When it comes to family matters, many Southerners are familiar with the phrase, “It takes a village to raise a child.” The concept is built on the idea that parents rely on a community of people – including friends, family members, neighbors, coaches and teachers – to help guide their children down a wholesome, well-rounded path into adulthood. Interacting with upstanding adults has long been regarded as a promising framework for child development.
The state of Georgia’s contribution to the energy industry functions in much of the same way. Energy-focused businesses benefit from a myriad of partnerships and programs developed and nurtured by the Georgia Center of Innovation for Energy Technology to provide resources and support to companies in the energy sector. By leveraging these relationships, energy technology companies in the state can develop groundbreaking processes and insights that further the mission of the energy industry.
The most recent development to come of these beneficial partnerships merged the state’s expansive roadway system with a sustainable energy initiative to support two of the state’s key organizations: the Ray C. Anderson Foundation and the Georgia Department of Transportation.
The Ray C. Anderson Foundation honors the legacy of Interface founder Ray C. Anderson by advancing knowledge and innovation around environmental stewardship and sustainability.

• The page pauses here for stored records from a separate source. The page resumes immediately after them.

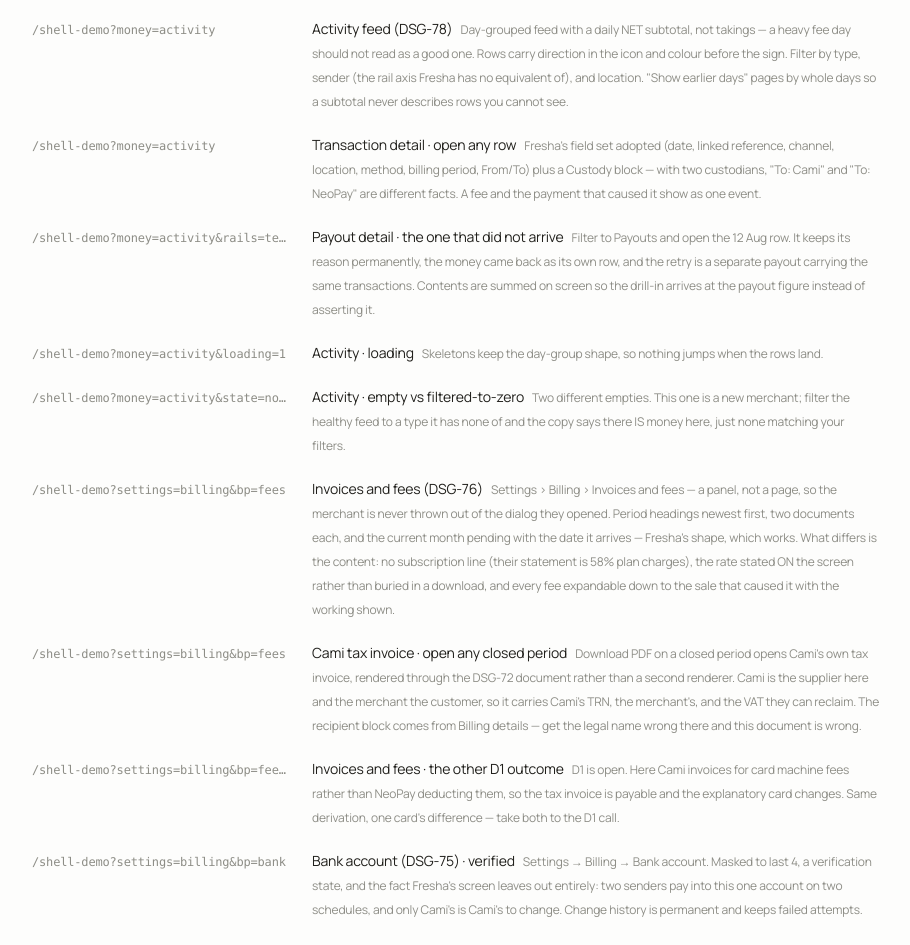
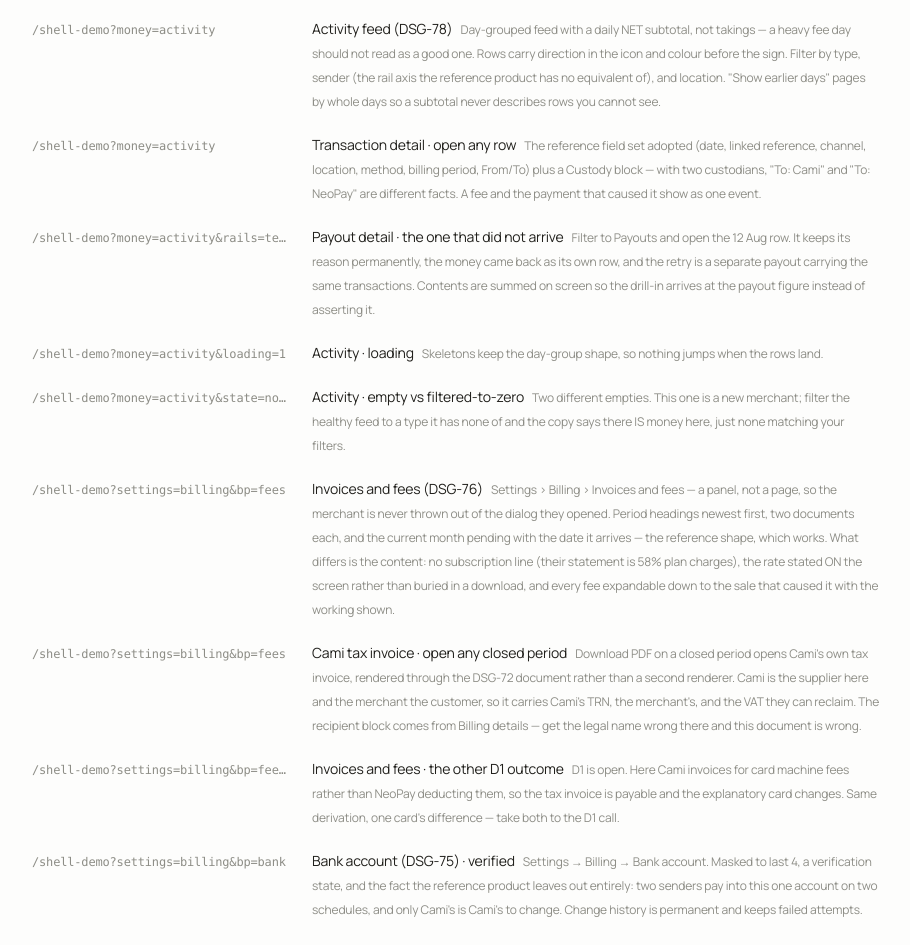
Before and after one commit to Cami-FE-Design/design, a Next.js app: page /screens in a window 1280 px wide. Shown: the part 4780-5725 px from the top of the page, without its empty margins (184-1094 px from the left). Built offline with nearby package versions, Linux system fonts and the light colour scheme.

Commit message:
commit more files

```diff
--- a/app/screens/page.tsx
+++ b/app/screens/page.tsx
@@ -307,7 +307,7 @@
       {
         path: "/shell-demo?money=drawer",
         label: "Topbar money drawer · the entry point",
-        note: "The money icon sits in the topbar on every screen, so it has no route of its own — these links open it over the bare shell. It is the only way in, because a routed Money section was an orphan nothing linked to. One card per sender (Cami / NeoPay) with what each holds and when it lands, the last three days of activity, then a way into the full screens. Reads the same derivation as the account summary, so the drawer and the page cannot disagree — which is exactly what they do in Fresha.",
+        note: "The money icon sits in the topbar on every screen, so it has no route of its own — these links open it over the bare shell. It is the only way in, because a routed Money section was an orphan nothing linked to. One card per sender (Cami / NeoPay) with what each holds and when it lands, the last three days of activity, then a way into the full screens. Reads the same derivation as the account summary, so the drawer and the page cannot disagree — which is exactly what they do in the reference product.",
       },
       {
         path: "/shell-demo?money=summary",
@@ -357,12 +357,12 @@
       {
         path: "/shell-demo?money=activity",
         label: "Activity feed (DSG-78)",
-        note: 'Day-grouped feed with a daily NET subtotal, not takings — a heavy fee day should not read as a good one. Rows carry direction in the icon and colour before the sign. Filter by type, sender (the rail axis Fresha has no equivalent of), and location. "Show earlier days" pages by whole days so a subtotal never describes rows you cannot see.',
+        note: 'Day-grouped feed with a daily NET subtotal, not takings — a heavy fee day should not read as a good one. Rows carry direction in the icon and colour before the sign. Filter by type, sender (the rail axis the reference product has no equivalent of), and location. "Show earlier days" pages by whole days so a subtotal never describes rows you cannot see.',
       },
       {
         path: "/shell-demo?money=activity",
         label: "Transaction detail · open any row",
-        note: 'Fresha\'s field set adopted (date, linked reference, channel, location, method, billing period, From/To) plus a Custody block — with two custodians, "To: Cami" and "To: NeoPay" are different facts. A fee and the payment that caused it show as one event.',
+        note: 'The reference field set adopted (date, linked reference, channel, location, method, billing period, From/To) plus a Custody block — with two custodians, "To: Cami" and "To: NeoPay" are different facts. A fee and the payment that caused it show as one event.',
       },
       {
         path: "/shell-demo?money=activity&rails=terminal-only",
@@ -382,7 +382,7 @@
       {
         path: "/shell-demo?settings=billing&bp=fees",
         label: "Invoices and fees (DSG-76)",
-        note: "Settings › Billing › Invoices and fees — a panel, not a page, so the merchant is never thrown out of the dialog they opened. Period headings newest first, two documents each, and the current month pending with the date it arrives — Fresha's shape, which works. What differs is the content: no subscription line (their statement is 58% plan charges), the rate stated ON the screen rather than buried in a download, and every fee expandable down to the sale that caused it with the working shown.",
+        note: "Settings › Billing › Invoices and fees — a panel, not a page, so the merchant is never thrown out of the dialog they opened. Period headings newest first, two documents each, and the current month pending with the date it arrives — the reference shape, which works. What differs is the content: no subscription line (their statement is 58% plan charges), the rate stated ON the screen rather than buried in a download, and every fee expandable down to the sale that caused it with the working shown.",
       },
       {
         path: "/shell-demo?settings=billing&bp=fees",
@@ -397,7 +397,7 @@
       {
         path: "/shell-demo?settings=billing&bp=bank",
         label: "Bank account (DSG-75) · verified",
-        note: "Settings → Billing → Bank account. Masked to last 4, a verification state, and the fact Fresha's screen leaves out entirely: two senders pay into this one account on two schedules, and only Cami's is Cami's to change. Change history is permanent and keeps failed attempts.",
+        note: "Settings → Billing → Bank account. Masked to last 4, a verification state, and the fact the reference product leaves out entirely: two senders pay into this one account on two schedules, and only Cami's is Cami's to change. Change history is permanent and keeps failed attempts.",
       },
       {
         path: "/shell-demo?settings=billing&bp=bank&bd=gateway-failed",
--- a/components/blocks/playground-showcase.tsx
+++ b/components/blocks/playground-showcase.tsx
@@ -1614,7 +1614,7 @@
 
       <Section
         title="Merchant money surfaces — account summary (DSG-77)"
-        description="Split custody made legible: terminal money is held and paid by NeoPay, online money by Cami. Every figure is derived from one ledger (lib/money), so the breakdown arrives at the headline instead of asserting it — the defect the Fresha benchmark shows at 9.3x. D6 is undecided, so both layouts are here."
+        description="Split custody made legible: terminal money is held and paid by NeoPay, online money by Cami. Every figure is derived from one ledger (lib/money), so the breakdown arrives at the headline instead of asserting it — the defect the benchmark shows at 9.3x. D6 is undecided, so both layouts are here."
       >
         <Row label="Two rails">
           <MoneySummaryDemo variant="two-rail" />
@@ -1653,7 +1653,7 @@
 
       <Section
         title="Merchant money surfaces — bank account (DSG-75)"
-        description="The one control that can redirect every dirham the business takes, so changing it is a multi-step flow and never an inline edit. Fresha's version is a masked account and an Edit button; this one adds a verification state, both senders shown against the single account they pay into, and a permanent change log that keeps failed attempts. The state worth clicking is the gateway failure — it must leave the old account untouched and say so."
+        description="The one control that can redirect every dirham the business takes, so changing it is a multi-step flow and never an inline edit. The reference version is a masked account and an Edit button; this one adds a verification state, both senders shown against the single account they pay into, and a permanent change log that keeps failed attempts. The state worth clicking is the gateway failure — it must leave the old account untouched and say so."
       >
         <Row label="Verified">
           <BankAccountDemo state="verified" />
```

Its purpose is to create a better world for future generations by encouraging businesses to “do well by doing good.” As part of this purpose, it embarked on a mission to develop a regenerative highway ecosystem that became the world’s first sustainable highway.
Georgia has long been recognized as a top state for conducting business due to its unparalleled accessibility and roadway infrastructure. The state boasts 20,000 miles of roadways and 1,200 miles of interstate highways currently, and stands to grow further with an approved $14 billion budget for funding new roadway infrastructure. The Georgia Department of Transportation is the steward of these opportunities and plans, constructing and maintaining Georgia’s state and federal highways.
A new partnership was formed that included the Center of Innovation for Energy Technology, GDOT, and the Ray C. Anderson foundation create what is now known as The Ray. As a part of this partnership, the Ray C. Anderson Foundation sought out an organization with the appropriate technology to support their initiative. COLAS is a French company and world leader in transport infrastructure, aiming to meet the challenges of mobility, urban development and environmental protection. One of its innovative technologies, the Wattway, uses a system of solar panels installed on the surface of a road to generate energy from the sun. The thin, heavy-duty, skid-resistant photovoltaic panels can be applied directly over existing paving, eliminating the need to remodel or build new road infrastructure.
WheelRight is a privately owned company from the U.K. with an innovative tire pressure monitoring system that measures tread depth, tire pressure, and overall health of a vehicle’s tires through sensor plates. Under-inflated tires put strain on the sidewalls, increase rolling resistance and increase the wear rate. They are also dangerous and reduce fuel efficiency, which is not helpful for the environment.
As part of the Georgia Department of Economic Development (GDEcD), the Center of Innovation for Energy Technology is dedicated to embracing and growing all aspects of energy technology for the state of Georgia. It helped facilitate this public, private, and philanthropic partnership to embark on a revolutionary environmental experiment.
Located on the Ray Anderson Highway, the partners decided the Visitors Information Center in West Point would make the ideal location for their vision of a sustainable highway to materialize. On average, west Georgia has 214 sunny days annually, meaning the area can potentially benefit from solar power for 60% of the year. The location is just past the Georgia-Alabama line and was deemed the ideal place to create a regenerative highway ecosystem.
The Ray came to life in December 2016 with interconnected technologies including solar powered vehicle charging, a solar-paved highway, and tire safety check station to improve fuel efficiency.
The Ray is the first partner outside of France to beta test Wattway by Colas’ groundbreaking drive-over solar panel technology. The technology itself was perfect for the state, which has one of the most developed roadway systems in the country. As the testing ground for Wattway’s pilot project in the U.S., the Ray includes drive-over solar panels that are safe and durable for traffic while providing renewable energy in the form of electricity to power everything from public lighting and road signals to bike paths, shopping centers and electric vehicle charging stations.
The roll-over WheelRight Tire Pressure Monitoring System is the first publicly available installation of the tire safety system anywhere in the world. With the system, results of tire pressure and tread depth measurements are provided automatically on all tires within seconds via a touch-sensitive kiosk that sends drivers a text message with critical information about their tire pressure.
Through this public, private, and philanthropic partnership, The Ray will soon host a highway solar farm capable of generating one megawatt of energy, breaking ground as the first state-owned and maintained right-of-way to generate renewable energy in Georgia.
It takes a trusting partnership, vision for change, and innovative leadership to utilize state-owned and operated buildings and land to test and validate breakthrough technologies in the areas of energy, transportation and road safety. The Ray is an inspiring example of how partners from around the globe can work together using emerging technologies to provide a cleaner, better future for Georgia’s drivers.